- _Aim of the exercise_:
Where "info" occurs in a line of the entries below, copy that line.

- _Dataset excerpts_:
__________

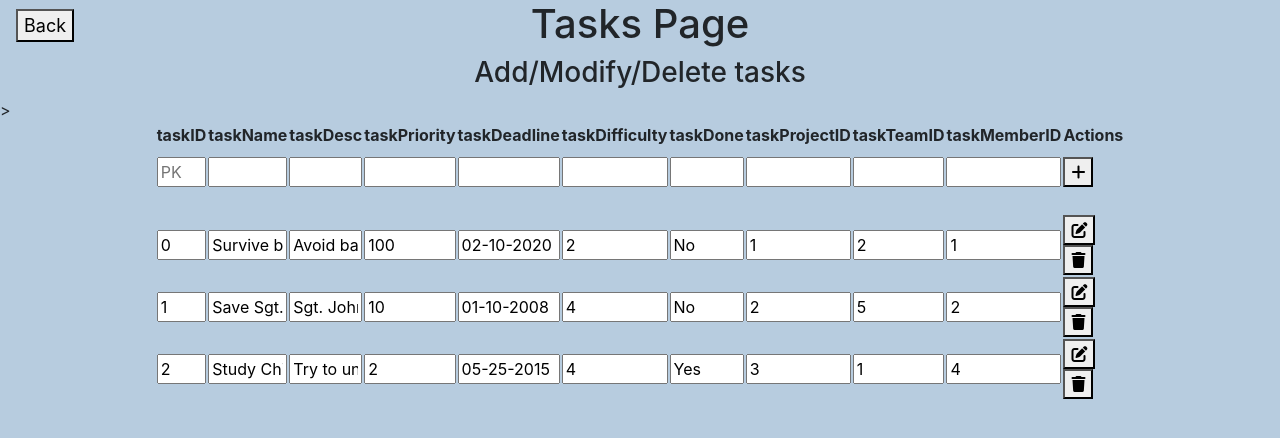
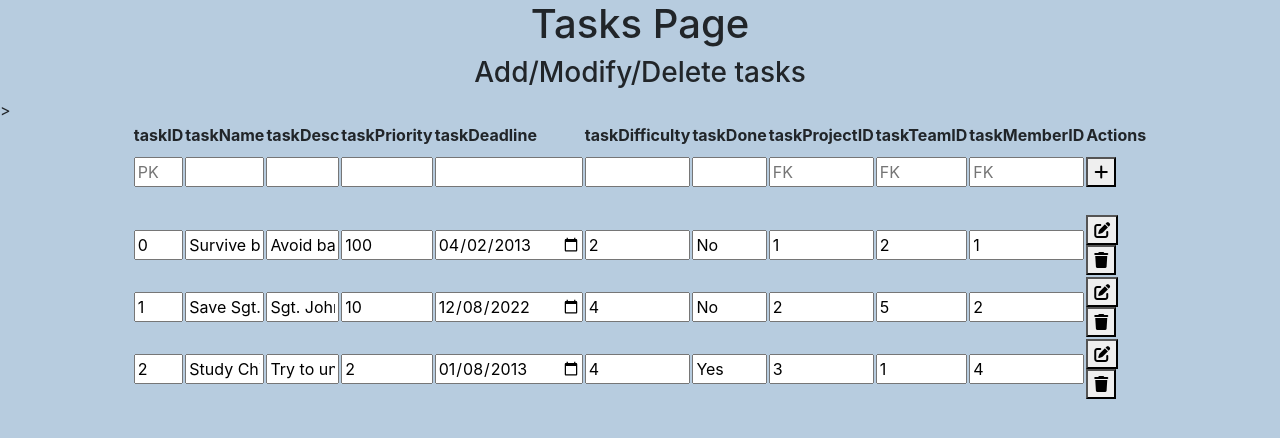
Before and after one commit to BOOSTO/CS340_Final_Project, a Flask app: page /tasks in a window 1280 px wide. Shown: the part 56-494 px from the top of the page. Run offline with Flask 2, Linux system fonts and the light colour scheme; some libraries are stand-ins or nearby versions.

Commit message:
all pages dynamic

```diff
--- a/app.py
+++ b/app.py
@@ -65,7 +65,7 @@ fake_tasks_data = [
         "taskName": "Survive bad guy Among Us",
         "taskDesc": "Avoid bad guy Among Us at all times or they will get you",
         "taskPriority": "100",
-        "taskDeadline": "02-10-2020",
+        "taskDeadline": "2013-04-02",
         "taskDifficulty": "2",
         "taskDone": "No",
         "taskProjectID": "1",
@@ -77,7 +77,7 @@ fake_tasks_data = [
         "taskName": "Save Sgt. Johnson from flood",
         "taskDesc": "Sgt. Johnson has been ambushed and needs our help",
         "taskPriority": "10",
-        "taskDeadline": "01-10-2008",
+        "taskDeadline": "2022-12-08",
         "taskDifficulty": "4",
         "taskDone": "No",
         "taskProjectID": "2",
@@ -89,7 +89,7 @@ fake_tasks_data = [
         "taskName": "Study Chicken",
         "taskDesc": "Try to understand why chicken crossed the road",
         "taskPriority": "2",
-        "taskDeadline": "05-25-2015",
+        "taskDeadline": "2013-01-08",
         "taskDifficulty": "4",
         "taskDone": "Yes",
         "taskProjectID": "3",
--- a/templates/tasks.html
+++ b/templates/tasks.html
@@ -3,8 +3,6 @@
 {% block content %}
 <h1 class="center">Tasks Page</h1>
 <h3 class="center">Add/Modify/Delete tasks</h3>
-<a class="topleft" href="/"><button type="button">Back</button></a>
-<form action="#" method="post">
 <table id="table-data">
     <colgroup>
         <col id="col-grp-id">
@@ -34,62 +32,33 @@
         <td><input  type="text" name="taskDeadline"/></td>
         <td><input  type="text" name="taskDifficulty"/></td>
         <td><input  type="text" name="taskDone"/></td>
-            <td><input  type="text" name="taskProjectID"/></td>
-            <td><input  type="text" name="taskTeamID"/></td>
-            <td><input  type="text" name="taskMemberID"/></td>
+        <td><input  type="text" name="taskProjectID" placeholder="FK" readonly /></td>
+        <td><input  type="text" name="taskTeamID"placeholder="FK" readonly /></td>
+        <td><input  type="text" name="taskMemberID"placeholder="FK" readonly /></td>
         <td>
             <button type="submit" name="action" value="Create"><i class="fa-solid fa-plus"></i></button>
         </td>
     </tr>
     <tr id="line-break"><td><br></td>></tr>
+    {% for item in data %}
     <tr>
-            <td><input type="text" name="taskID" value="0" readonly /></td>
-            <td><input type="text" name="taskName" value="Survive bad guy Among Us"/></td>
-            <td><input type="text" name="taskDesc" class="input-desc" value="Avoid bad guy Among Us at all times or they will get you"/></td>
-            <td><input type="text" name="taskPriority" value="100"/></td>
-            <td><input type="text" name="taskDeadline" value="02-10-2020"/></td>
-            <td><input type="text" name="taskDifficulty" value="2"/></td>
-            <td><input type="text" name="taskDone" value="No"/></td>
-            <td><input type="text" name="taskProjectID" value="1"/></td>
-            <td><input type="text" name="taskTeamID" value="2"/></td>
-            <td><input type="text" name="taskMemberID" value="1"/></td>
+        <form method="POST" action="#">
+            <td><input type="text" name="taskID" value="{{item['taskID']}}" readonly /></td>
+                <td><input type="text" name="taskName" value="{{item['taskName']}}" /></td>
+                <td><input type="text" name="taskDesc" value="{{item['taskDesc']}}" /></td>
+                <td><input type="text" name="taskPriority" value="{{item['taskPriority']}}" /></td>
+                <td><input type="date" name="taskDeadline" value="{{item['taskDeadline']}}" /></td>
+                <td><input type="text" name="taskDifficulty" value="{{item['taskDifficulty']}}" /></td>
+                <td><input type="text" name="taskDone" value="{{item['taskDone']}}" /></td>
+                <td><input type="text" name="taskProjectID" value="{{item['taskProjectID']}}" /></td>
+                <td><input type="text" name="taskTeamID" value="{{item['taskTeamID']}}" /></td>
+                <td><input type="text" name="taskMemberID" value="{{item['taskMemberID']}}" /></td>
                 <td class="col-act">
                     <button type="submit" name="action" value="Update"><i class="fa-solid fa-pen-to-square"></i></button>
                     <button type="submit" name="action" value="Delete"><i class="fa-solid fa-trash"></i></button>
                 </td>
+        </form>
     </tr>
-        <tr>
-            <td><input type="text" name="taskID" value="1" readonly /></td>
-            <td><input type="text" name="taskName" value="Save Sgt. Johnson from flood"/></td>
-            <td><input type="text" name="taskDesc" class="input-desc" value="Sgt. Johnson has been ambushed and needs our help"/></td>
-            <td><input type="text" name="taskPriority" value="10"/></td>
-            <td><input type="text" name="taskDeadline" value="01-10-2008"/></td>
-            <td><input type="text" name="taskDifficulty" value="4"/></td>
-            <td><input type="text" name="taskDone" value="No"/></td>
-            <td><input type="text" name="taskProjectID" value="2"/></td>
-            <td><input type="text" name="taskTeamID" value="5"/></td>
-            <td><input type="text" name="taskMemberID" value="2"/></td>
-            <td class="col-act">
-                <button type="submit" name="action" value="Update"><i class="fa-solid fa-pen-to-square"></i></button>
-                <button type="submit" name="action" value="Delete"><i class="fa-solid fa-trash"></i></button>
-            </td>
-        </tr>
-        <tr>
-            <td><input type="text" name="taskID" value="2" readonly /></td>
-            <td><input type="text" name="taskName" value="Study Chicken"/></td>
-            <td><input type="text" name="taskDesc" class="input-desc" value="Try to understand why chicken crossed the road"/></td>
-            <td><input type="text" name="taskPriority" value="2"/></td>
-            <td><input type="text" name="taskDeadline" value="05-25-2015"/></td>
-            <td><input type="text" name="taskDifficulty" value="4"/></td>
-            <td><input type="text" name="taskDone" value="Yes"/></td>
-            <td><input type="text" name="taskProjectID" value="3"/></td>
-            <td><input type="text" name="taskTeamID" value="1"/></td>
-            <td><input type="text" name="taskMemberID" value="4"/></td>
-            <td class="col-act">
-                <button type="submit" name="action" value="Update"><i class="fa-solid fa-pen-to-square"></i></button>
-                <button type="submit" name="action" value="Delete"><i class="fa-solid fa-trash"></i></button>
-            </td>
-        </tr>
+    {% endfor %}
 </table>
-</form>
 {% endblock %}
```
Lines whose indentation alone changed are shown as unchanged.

__________

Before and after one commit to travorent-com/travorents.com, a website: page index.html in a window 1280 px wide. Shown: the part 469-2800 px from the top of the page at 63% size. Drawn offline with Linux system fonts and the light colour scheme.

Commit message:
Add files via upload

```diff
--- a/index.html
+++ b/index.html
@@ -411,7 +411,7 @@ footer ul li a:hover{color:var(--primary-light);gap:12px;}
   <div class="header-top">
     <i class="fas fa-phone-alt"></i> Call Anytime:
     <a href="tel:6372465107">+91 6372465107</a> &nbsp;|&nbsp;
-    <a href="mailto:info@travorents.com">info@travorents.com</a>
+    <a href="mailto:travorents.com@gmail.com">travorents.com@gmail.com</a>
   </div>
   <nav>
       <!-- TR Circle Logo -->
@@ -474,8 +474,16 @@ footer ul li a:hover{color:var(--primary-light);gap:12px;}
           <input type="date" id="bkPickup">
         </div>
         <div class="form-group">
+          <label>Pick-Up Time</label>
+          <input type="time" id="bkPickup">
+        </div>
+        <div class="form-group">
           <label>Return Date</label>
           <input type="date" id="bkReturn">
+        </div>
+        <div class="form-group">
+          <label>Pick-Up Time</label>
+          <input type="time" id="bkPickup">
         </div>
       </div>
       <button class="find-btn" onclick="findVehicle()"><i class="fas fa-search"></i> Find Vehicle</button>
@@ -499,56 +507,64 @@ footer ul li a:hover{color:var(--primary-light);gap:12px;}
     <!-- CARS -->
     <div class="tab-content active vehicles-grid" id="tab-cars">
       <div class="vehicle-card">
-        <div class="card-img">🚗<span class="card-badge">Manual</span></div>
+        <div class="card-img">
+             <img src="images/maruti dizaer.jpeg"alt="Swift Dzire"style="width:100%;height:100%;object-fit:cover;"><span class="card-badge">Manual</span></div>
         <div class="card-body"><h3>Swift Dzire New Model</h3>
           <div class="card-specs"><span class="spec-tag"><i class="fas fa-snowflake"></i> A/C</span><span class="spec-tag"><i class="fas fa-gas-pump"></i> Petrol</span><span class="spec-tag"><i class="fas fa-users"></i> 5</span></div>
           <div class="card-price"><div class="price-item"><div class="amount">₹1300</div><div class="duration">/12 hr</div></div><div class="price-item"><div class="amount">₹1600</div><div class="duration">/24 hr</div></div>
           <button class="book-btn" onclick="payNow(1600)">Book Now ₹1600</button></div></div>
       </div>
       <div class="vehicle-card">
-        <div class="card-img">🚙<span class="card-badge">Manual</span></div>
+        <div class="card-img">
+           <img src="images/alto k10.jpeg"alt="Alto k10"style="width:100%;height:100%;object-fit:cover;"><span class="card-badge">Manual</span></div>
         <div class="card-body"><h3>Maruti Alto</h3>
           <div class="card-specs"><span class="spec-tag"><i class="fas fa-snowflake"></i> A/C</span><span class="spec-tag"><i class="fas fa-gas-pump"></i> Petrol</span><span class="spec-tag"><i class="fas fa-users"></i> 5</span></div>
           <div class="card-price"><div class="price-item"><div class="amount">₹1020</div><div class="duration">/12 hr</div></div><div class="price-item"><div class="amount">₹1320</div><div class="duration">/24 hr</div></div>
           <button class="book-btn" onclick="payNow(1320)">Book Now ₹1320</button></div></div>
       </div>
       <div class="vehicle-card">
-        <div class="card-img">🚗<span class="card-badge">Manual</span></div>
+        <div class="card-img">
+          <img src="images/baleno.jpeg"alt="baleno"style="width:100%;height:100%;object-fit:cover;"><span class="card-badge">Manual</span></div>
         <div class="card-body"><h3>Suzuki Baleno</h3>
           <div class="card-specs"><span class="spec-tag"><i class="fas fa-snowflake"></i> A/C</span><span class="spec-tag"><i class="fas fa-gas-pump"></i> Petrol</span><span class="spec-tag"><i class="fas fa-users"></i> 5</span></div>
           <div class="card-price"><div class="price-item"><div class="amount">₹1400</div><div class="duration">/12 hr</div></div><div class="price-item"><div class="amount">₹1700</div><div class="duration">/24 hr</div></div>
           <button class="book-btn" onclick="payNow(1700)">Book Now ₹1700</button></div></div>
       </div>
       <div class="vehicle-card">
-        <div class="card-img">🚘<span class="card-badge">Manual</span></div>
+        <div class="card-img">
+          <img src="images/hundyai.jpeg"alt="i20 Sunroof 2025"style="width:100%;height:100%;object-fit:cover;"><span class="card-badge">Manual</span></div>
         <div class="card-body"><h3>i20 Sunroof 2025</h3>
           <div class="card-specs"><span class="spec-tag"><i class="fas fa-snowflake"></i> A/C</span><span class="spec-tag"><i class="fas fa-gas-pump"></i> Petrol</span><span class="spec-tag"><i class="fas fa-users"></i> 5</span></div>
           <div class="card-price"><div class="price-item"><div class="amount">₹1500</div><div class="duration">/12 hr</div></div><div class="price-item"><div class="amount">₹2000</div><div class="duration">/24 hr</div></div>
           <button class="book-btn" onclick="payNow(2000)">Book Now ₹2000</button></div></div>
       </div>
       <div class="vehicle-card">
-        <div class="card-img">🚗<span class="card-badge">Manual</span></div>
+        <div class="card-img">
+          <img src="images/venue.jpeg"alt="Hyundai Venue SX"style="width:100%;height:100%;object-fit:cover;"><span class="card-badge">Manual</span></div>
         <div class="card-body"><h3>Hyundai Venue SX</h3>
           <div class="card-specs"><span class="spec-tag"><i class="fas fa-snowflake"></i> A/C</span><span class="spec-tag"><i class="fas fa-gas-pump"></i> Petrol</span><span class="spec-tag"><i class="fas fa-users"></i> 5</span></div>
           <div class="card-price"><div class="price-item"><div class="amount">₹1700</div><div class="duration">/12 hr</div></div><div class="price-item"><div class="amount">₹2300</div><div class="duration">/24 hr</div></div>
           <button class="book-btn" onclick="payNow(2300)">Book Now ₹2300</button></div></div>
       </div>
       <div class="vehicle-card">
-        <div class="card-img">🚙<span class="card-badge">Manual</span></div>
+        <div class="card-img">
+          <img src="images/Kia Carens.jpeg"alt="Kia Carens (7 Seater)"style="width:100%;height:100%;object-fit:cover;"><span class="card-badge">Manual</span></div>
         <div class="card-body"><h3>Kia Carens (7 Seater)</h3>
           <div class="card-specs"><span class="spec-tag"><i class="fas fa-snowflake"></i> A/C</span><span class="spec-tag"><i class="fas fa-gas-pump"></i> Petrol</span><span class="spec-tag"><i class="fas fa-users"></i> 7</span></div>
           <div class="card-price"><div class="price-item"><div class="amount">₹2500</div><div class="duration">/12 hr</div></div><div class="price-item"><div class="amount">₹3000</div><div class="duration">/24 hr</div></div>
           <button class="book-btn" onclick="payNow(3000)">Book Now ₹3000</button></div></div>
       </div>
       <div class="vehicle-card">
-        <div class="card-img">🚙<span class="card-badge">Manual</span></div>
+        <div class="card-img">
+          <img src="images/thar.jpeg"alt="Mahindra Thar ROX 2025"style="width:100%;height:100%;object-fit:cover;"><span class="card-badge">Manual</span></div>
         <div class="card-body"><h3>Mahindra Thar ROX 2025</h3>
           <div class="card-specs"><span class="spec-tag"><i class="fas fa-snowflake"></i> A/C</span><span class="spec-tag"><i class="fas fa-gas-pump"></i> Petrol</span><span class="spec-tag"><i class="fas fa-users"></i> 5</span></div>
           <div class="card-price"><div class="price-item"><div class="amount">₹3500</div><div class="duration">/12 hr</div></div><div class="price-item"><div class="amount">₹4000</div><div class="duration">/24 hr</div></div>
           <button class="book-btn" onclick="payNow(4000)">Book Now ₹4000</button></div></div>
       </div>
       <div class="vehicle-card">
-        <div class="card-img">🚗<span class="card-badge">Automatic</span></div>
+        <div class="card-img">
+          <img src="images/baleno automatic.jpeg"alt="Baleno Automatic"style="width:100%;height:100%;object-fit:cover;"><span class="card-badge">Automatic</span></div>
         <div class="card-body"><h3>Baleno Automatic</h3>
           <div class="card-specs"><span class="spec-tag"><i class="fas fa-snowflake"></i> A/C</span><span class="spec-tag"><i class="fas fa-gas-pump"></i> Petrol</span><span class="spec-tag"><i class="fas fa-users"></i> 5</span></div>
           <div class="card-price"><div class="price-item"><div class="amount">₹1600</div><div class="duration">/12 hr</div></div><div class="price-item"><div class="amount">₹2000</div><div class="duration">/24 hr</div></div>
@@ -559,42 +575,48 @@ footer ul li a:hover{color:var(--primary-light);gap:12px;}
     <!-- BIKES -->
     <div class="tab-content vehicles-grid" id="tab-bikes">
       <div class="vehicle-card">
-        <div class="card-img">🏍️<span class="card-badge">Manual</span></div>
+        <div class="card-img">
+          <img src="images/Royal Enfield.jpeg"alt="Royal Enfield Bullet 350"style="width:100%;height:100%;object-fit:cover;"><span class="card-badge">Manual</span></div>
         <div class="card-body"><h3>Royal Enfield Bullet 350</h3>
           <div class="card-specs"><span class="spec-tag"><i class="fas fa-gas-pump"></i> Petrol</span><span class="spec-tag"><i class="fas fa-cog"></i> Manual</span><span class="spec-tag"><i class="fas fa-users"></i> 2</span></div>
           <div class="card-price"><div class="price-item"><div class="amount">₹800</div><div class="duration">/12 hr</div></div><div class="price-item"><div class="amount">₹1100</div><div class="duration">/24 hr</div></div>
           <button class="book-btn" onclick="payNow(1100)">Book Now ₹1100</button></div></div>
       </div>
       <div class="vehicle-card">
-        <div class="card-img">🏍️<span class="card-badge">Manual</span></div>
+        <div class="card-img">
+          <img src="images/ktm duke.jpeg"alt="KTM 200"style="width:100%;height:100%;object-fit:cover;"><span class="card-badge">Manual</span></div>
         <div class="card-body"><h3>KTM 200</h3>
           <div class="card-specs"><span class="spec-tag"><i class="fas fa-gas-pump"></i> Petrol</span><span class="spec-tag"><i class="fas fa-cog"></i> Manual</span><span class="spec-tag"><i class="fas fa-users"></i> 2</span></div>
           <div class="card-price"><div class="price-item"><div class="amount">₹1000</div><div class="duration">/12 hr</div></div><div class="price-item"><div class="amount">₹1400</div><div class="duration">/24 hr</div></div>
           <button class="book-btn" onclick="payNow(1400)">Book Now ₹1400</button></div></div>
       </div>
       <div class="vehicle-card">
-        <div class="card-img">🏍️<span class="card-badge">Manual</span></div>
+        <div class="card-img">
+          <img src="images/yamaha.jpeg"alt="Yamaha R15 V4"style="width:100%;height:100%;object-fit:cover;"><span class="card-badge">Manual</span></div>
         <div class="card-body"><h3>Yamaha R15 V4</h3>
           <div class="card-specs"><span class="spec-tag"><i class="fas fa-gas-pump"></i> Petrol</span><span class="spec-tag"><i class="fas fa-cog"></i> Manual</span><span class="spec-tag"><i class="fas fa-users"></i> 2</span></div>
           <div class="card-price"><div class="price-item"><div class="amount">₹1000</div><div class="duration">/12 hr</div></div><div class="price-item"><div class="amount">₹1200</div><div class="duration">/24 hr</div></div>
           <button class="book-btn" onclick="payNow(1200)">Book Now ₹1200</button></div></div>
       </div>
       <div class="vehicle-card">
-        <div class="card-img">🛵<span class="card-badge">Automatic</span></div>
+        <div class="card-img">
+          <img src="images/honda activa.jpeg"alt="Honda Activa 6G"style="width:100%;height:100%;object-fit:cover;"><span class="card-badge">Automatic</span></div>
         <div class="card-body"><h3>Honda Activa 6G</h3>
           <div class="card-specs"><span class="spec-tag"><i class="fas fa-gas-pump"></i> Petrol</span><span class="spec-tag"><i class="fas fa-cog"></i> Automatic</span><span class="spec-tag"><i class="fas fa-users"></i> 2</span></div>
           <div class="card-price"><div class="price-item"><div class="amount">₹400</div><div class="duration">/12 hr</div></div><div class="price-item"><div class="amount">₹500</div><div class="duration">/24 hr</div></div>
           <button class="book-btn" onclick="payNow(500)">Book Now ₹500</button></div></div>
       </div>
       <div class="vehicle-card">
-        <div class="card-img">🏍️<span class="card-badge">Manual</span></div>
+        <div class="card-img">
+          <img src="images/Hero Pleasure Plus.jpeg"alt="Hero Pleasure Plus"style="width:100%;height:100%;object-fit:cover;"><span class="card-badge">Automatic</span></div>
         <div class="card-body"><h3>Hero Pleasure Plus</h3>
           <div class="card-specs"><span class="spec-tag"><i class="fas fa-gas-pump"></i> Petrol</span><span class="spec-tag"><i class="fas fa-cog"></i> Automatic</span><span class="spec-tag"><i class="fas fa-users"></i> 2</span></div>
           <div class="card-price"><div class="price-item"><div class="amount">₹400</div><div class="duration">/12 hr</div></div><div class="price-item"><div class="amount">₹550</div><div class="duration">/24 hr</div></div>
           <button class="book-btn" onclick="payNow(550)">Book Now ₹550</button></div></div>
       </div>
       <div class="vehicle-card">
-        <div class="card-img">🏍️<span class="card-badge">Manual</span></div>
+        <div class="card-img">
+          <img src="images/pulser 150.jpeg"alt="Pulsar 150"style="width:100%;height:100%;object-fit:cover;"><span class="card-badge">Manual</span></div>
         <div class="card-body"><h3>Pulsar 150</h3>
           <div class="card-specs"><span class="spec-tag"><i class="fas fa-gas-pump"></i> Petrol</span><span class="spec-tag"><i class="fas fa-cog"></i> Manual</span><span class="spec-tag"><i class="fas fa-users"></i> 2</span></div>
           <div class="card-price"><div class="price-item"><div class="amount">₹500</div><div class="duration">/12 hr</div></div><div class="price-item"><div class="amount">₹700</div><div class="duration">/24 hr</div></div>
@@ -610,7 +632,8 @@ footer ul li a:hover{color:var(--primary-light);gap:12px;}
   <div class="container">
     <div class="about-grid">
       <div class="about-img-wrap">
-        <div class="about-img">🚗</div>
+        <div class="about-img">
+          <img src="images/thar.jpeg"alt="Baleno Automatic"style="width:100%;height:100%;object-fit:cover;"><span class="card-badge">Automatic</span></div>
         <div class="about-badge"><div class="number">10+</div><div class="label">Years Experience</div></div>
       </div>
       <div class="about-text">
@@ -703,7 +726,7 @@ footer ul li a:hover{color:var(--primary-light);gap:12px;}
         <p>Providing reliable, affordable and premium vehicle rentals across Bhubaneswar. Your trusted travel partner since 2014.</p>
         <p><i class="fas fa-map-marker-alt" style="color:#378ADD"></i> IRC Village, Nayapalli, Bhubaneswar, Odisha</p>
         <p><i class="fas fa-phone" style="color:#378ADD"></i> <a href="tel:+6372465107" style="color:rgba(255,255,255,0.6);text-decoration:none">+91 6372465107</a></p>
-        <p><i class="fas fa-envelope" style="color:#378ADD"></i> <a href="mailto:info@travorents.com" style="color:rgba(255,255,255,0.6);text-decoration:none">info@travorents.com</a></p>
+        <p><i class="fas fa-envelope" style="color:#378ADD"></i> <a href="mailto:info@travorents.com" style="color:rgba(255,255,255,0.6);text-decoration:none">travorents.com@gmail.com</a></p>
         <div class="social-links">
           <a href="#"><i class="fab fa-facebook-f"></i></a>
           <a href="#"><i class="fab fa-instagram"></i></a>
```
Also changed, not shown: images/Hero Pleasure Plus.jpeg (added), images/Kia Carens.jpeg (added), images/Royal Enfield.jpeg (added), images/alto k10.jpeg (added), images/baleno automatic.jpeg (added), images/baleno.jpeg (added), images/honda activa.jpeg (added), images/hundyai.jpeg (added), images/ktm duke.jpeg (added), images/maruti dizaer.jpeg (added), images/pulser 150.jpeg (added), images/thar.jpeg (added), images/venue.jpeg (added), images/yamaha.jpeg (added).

__________

- _Task output_:
-    <a href="mailto:info@travorents.com">info@travorents.com</a>
-        <p><i class="fas fa-envelope" style="color:#378ADD"></i> <a href="mailto:info@travorents.com" style="color:rgba(255,255,255,0.6);text-decoration:none">info@travorents.com</a></p>
+        <p><i class="fas fa-envelope" style="color:#378ADD"></i> <a href="mailto:info@travorents.com" style="color:rgba(255,255,255,0.6);text-decoration:none">travorents.com@gmail.com</a></p>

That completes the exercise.